Advertising is powerful, but it’s also manufactured. You can demystify advertising by talking about techniques with your children.
Topics you can discuss include:
- computer alterations
- cosmetic surgery.
Check out short videos such as Media Vs Mind and 11 Facts About Body Image. Have a chat about why cosmetic and artificial tools are used and show children that people look very different under all that make-up and technology.
Challenge: If they’re old enough to understand, find and compare a candid and airbrushed photo of their favorite celebrity. Show how the ‘beauty’ they see in advertising is manufactured and discuss how it takes a great effort and expense.
#8. Compliment Behaviors
This morning I saw my four-year-old daughter being considerate of her brother’s feelings. She was telling me that he felt sad because he’d lost his favorite stone. She was very concerned, and it was touching to see. I told her she was very good at putting herself in his shoes, and that this made me feel proud.
She thought about this for a moment, then gave me a big, beaming smile.
By taking opportunities to compliment children on positive behaviors such as when they’re thoughtful, generous, kind and polite, rather than on how pretty they look, we can help them learn that developing a good character is much more important. Done regularly, this will provide great big boosts to their self-esteem.
Challenge: Look for opportunities to compliment your children on positive behaviors and characteristics today.
- Did Sophie’s teacher praise her for being extra-inquisitive with questions in class?
- Is Damien working hard to improve his math?
- Did another parent tell you how Ella took special care to help the new girl in class?
If so, seize the opportunity and jump on your instinct to praise.
The 2-Minute Action Plan for Fine Parents
Next time you take a moment to enjoy a cup of coffee, sit quietly and think. Be honest, but beware – the following questions may raise some negative emotions. Ask yourself:
- how do you feel about your own body?
- do you feel like a good role model for positive body image?
- what kinds of words and images make you feel bad or good about your appearance?
- do you make rude comments about your own or other people’s bodies in front of your children?
- have you noticed your child making a negative comment about their body?
The Ongoing Action Plan for Fine Parents
Unfortunately, there is no quick fix for negative body image. Mainstream notions of beauty are not going anywhere in a hurry and so will continue to surround us.
Whether it’s helping ourselves or our children, boosting body image will be a lifelong, uphill process. But start today on the lifelong path to becoming the teacher and role model of positive body image you have the power to be.
- Revise the 8 tactics outlined above. Acknowledge areas you’re doing well in and think a little harder on ones you’re not.
- Focus on your own body image. What can you do in the short and long term to improve your respect and admiration for your body?
- Vow to quit fad dieting and eating.

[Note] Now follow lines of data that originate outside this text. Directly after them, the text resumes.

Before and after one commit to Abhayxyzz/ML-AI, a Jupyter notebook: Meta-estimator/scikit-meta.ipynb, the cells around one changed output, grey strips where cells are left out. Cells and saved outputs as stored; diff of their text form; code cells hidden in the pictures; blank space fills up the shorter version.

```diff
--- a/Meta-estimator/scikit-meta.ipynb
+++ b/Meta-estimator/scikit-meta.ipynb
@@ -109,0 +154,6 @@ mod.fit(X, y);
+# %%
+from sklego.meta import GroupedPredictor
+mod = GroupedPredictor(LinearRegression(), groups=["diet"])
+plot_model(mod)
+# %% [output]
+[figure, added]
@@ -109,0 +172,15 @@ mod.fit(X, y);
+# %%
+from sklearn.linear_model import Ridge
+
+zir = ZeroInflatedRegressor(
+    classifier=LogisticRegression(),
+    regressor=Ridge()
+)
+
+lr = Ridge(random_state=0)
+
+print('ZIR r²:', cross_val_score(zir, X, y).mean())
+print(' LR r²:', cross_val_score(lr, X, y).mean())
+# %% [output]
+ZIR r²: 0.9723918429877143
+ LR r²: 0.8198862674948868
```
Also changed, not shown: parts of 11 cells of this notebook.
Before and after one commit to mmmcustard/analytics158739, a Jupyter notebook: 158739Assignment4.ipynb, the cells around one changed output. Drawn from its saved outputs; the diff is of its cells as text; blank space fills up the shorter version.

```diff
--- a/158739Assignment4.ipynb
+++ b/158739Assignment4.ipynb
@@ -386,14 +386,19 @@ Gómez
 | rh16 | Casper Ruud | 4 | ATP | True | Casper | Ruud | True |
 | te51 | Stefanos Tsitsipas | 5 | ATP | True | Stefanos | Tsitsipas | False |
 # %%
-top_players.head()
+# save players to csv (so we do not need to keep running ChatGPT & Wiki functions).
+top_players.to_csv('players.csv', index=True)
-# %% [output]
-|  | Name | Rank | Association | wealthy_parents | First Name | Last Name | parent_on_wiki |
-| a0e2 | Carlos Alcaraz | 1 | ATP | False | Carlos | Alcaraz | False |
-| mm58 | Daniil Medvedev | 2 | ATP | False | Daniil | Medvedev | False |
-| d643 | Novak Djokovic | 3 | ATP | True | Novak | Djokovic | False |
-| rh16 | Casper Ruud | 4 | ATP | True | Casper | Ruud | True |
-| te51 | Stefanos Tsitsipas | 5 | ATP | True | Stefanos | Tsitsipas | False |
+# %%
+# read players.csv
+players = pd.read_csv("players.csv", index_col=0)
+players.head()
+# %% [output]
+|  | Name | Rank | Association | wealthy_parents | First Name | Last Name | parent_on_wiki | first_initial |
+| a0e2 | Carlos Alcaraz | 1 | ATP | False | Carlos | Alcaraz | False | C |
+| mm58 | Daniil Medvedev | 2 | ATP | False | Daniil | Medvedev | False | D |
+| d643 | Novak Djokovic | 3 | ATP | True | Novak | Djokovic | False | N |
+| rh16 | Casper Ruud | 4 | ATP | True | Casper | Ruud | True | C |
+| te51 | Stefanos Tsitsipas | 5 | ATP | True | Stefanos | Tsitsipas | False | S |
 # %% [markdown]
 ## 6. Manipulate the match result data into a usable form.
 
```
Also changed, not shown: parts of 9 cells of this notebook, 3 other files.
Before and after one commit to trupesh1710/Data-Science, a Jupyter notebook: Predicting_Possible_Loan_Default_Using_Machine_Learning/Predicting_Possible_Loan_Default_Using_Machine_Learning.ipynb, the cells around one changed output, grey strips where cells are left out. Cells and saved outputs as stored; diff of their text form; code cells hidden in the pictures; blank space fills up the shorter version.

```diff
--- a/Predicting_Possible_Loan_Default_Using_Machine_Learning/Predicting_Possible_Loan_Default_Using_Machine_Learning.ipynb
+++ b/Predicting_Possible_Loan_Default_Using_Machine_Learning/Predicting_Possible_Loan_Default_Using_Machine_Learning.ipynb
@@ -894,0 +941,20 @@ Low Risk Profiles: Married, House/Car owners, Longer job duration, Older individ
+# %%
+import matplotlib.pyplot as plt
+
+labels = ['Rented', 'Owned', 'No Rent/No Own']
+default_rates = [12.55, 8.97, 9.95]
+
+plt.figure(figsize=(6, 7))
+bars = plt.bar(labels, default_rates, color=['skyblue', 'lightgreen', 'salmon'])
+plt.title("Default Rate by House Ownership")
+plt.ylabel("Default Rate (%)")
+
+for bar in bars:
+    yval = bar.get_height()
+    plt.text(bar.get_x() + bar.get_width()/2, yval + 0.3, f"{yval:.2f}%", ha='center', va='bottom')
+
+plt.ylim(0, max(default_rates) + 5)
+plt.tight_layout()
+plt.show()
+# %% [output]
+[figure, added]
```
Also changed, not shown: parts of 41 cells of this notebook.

Show children how to eat a sustainable, consistent diet in moderation.
- Enjoy fun, physical exercise regularly by yourself and as a family and love your bodies for more than their appearance.
- Surround yourself and your children with positivity. Refuse to criticize or be criticized.
- Read ‘Her Body Can’ with your children and enjoy the links in this article for a whole raft of helpful body image resources.
- Do your own body image research. Check out these 35 Body Image Books from ‘A Mighty Girl’.